By Alexander Bolton - 11/07/10 12:32 AM EDT
Senate Majority Leader Harry ReidHarry ReidOvernight Finance: Obama signs Puerto Rico bill | Trump steps up attacks on trade | Dodd-Frank backers cheer 'too big to fail' decision | New pressure to fill Ex-Im board Iowa poll: Clinton up 14 on Trump, Grassley in tight race with Dem Lynch meeting with Bill Clinton creates firestorm for email case MORE (D-Nev.) won a tough reelection fight by making promises to his constituents, and now he has the tough job of delivering in the lame-duck session.
Shortly before Election Day, Reid promised during an interview with Univision, a Spanish-language television network, that he would bring the Dream Act up for a vote before the end of the year.
Hispanic and union voters were critical to Reid’s reelection to a fifth term last week.
But Reid will have a difficult time delivering on these promises because of staunch GOP opposition to any legislation considered controversial.
“In a lame-duck, typically we pass only things that expire at the end of the year,” said a senior Republican aide, who said the focus should be on extending the Bush-era tax cuts, which expire at the end of the year.
The aide warned that Republicans would not allow controversial legislation to pass.
Republicans panned the Dream Act during the campaign as granting “amnesty” to illegal immigrants.
Reid’s opponent Sharron Angle said the bill would “incentivize amnesty.”
“He’s looking for votes,” Angle said in September on Fox News.
But Democrats argue that 11 Senate Republicans have supported the Dream Act in the past.

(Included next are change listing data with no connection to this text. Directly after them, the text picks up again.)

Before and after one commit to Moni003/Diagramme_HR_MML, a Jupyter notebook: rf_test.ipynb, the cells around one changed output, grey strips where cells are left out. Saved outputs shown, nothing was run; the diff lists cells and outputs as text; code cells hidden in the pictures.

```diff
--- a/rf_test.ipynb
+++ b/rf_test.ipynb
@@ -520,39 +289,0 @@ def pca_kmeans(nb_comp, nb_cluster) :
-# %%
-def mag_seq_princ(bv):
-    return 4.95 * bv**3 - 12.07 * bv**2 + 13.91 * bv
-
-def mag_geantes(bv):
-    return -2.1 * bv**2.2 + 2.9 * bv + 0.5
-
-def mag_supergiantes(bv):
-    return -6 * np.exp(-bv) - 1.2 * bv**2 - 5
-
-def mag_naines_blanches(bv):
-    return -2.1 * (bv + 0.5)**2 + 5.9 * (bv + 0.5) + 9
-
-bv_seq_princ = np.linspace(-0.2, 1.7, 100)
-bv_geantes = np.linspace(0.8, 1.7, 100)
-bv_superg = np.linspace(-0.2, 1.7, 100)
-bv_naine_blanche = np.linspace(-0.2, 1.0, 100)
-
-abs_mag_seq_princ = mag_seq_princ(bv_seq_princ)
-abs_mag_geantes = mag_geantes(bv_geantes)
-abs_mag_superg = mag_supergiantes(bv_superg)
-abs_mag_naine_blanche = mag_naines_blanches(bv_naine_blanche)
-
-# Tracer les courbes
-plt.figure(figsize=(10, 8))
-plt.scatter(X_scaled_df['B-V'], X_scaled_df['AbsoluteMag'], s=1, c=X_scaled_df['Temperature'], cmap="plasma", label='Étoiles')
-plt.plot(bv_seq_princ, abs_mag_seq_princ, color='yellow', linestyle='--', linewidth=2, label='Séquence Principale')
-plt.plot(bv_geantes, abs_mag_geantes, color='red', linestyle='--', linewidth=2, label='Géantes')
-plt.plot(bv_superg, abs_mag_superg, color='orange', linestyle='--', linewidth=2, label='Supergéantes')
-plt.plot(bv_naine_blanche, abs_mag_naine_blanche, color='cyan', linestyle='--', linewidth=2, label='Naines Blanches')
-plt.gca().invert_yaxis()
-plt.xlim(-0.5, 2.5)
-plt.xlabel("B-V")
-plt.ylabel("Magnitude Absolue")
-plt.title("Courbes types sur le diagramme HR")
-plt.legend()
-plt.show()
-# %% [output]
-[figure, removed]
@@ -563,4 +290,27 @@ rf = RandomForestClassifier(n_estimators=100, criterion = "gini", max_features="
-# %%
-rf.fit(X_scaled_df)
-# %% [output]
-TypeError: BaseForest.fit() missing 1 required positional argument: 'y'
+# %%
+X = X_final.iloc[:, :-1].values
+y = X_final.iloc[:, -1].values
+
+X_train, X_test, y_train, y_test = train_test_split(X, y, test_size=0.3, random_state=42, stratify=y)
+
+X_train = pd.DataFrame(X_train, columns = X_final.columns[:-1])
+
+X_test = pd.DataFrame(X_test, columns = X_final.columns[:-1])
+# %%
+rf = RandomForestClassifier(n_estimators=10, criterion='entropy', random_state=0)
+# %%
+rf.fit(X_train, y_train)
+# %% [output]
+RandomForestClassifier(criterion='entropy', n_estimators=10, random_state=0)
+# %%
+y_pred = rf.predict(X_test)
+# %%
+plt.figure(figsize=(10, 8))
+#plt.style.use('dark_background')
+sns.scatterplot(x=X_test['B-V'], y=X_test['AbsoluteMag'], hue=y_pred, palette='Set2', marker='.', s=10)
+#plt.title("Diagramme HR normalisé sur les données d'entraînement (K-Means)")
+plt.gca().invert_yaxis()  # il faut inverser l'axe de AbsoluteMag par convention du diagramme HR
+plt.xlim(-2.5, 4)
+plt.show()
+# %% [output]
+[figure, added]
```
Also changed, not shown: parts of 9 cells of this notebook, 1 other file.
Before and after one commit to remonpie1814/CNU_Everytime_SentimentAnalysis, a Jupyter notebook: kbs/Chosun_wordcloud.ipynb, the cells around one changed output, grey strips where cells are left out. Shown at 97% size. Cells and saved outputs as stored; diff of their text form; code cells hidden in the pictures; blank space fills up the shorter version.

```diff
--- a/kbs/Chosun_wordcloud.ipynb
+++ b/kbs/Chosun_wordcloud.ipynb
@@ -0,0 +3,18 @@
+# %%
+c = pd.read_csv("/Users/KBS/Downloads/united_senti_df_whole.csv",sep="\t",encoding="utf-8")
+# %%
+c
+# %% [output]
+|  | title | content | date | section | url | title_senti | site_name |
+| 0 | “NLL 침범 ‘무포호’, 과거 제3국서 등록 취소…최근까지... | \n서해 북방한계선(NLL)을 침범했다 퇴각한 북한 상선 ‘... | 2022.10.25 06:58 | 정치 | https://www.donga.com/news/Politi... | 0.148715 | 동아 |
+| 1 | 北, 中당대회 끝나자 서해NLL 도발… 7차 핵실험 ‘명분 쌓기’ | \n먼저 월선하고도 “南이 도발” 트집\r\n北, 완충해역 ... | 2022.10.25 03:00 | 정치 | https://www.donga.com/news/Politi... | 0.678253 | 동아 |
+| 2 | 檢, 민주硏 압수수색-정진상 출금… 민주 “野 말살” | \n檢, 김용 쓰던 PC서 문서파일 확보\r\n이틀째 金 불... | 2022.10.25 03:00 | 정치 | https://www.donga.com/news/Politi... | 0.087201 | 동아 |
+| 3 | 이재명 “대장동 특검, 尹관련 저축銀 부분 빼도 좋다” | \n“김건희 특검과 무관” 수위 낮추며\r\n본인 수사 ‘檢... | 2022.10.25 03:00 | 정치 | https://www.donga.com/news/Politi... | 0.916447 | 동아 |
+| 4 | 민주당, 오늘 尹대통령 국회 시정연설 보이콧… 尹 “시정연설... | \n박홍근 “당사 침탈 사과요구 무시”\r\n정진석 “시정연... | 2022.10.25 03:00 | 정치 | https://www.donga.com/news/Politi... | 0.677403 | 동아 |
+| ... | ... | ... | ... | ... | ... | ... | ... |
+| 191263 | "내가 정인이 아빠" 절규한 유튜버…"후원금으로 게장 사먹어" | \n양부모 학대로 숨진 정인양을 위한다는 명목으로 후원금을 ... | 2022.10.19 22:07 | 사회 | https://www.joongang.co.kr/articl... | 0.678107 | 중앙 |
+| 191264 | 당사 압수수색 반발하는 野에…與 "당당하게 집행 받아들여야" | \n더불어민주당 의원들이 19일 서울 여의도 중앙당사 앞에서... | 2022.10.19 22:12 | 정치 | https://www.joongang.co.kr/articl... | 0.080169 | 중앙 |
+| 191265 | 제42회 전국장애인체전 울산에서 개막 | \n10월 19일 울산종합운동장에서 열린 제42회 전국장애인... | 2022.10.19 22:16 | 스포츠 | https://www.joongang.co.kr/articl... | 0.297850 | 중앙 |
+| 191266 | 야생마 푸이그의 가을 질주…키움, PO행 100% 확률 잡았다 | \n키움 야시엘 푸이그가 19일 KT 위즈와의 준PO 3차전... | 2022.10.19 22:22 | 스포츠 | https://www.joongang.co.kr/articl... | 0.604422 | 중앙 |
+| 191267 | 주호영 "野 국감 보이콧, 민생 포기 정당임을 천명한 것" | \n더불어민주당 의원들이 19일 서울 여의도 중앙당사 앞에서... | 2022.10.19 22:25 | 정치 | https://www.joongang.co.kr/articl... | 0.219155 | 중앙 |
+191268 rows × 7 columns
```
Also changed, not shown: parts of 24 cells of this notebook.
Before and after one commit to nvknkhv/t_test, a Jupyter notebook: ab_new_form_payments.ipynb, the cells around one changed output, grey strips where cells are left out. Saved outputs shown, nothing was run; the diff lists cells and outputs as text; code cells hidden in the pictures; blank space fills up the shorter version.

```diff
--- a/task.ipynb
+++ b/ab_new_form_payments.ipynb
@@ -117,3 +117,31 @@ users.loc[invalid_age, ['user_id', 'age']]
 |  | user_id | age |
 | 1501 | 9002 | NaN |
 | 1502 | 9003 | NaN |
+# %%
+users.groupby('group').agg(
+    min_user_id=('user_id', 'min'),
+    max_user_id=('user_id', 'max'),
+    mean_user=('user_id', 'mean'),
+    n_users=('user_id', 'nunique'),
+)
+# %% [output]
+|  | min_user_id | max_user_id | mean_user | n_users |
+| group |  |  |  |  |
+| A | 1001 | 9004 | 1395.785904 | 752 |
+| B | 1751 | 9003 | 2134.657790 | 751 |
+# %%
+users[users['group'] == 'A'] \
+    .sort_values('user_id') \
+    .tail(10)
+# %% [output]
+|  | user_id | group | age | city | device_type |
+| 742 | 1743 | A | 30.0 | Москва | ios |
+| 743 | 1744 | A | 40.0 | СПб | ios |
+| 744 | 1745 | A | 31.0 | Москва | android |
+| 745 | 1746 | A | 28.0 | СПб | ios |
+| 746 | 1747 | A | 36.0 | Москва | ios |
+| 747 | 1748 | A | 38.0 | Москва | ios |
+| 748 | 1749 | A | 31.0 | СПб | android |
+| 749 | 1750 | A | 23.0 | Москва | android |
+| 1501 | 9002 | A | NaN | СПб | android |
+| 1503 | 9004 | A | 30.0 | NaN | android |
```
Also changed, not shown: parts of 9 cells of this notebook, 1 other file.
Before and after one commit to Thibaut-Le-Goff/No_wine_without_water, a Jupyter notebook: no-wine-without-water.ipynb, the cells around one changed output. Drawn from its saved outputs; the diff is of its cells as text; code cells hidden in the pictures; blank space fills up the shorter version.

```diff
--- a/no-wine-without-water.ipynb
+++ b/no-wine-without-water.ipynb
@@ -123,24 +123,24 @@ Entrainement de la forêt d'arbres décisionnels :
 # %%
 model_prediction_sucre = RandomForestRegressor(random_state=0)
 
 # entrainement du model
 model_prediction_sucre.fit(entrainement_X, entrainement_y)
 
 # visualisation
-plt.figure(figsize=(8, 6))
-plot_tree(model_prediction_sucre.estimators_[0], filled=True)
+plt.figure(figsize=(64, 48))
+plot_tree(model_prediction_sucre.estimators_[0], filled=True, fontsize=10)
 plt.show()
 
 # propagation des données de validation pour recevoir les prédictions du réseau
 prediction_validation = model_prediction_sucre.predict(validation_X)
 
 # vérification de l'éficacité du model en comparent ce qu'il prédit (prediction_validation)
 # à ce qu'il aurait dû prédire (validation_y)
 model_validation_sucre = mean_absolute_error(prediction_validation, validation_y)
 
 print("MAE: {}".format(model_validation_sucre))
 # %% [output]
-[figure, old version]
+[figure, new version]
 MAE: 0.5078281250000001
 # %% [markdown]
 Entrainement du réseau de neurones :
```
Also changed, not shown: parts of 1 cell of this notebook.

The proposed legislation would allow the children of illegal immigrants to become permanent residents if they arrived in the U.S. at the age of 15 or younger; lived in the country for at least five years; showed good moral character; graduated from high school; served in the military or attended college for two years.
Sen. Richard Lugar (R-Ind.) is a co-sponsor of the legislation and still supports its passage. But other Republican senators backed away from the legislation before the election.
Senate Democratic Whip Dick DurbinDick DurbinClinton ally stands between Sanders and chairmanship dream Reid backs House Puerto Rico bill McConnell pledges redo vote on Zika after break MORE (Ill.), the lead sponsor of the bill, predicted earlier this fall that he would need the votes of about five Republicans to pass the bill.
Labor officials are also pressing Reid to take up legislation that would enhance the collective bargaining rights of police and firefighters’ unions. In some states, it is illegal for police and firefighters to bargain through unions.
"There certainly have been conversations with the leader and the leader’s office on that issue," said Barry Kasinitz, director of governmental affairs at the International Association of Fire Fighters. "We are very hopeful of a vote. We are hopeful they will find time to bring it up."
The International Association of Fire Fighters is affiliated with the AFL-CIO.
"Majority Leader Reid very much wants to bring the bill up," Kasinitz added.
He said it’s important the bill moves before the end of the 111th Congress.
“Procedurally, it’s much easier to move it while Democrats are in control of the House,” he said, adding it has six Republican co-sponsors and would obtain “well over 60 votes in the Senate.”
The legislation is sponsored by Sen. Judd Gregg (R-N.H.), who will retire at the end of the year, and Republican colleagues might be persuaded to give him a retirement gift.
Hispanic voters turned out in record numbers in Nevada, giving Reid a crucial boost.
The Pew Hispanic Center reported that Hispanics favored Reid over Angle by more than a two-to-one margin, 68 percent to 30 percent.
Labor unions have also claimed credit for helping reelect Reid.
The AFL-CIO reported that 69 percent of its 270,000 members voted for Reid, compared to 29 percent who supported Angle.
Reid lost non-union members by a margin of 49 percent to 44 percent, according to the AFL-CIO.
“We provided the margin of victory,” an AFL-CIO spokesman informed reporters on Election Day.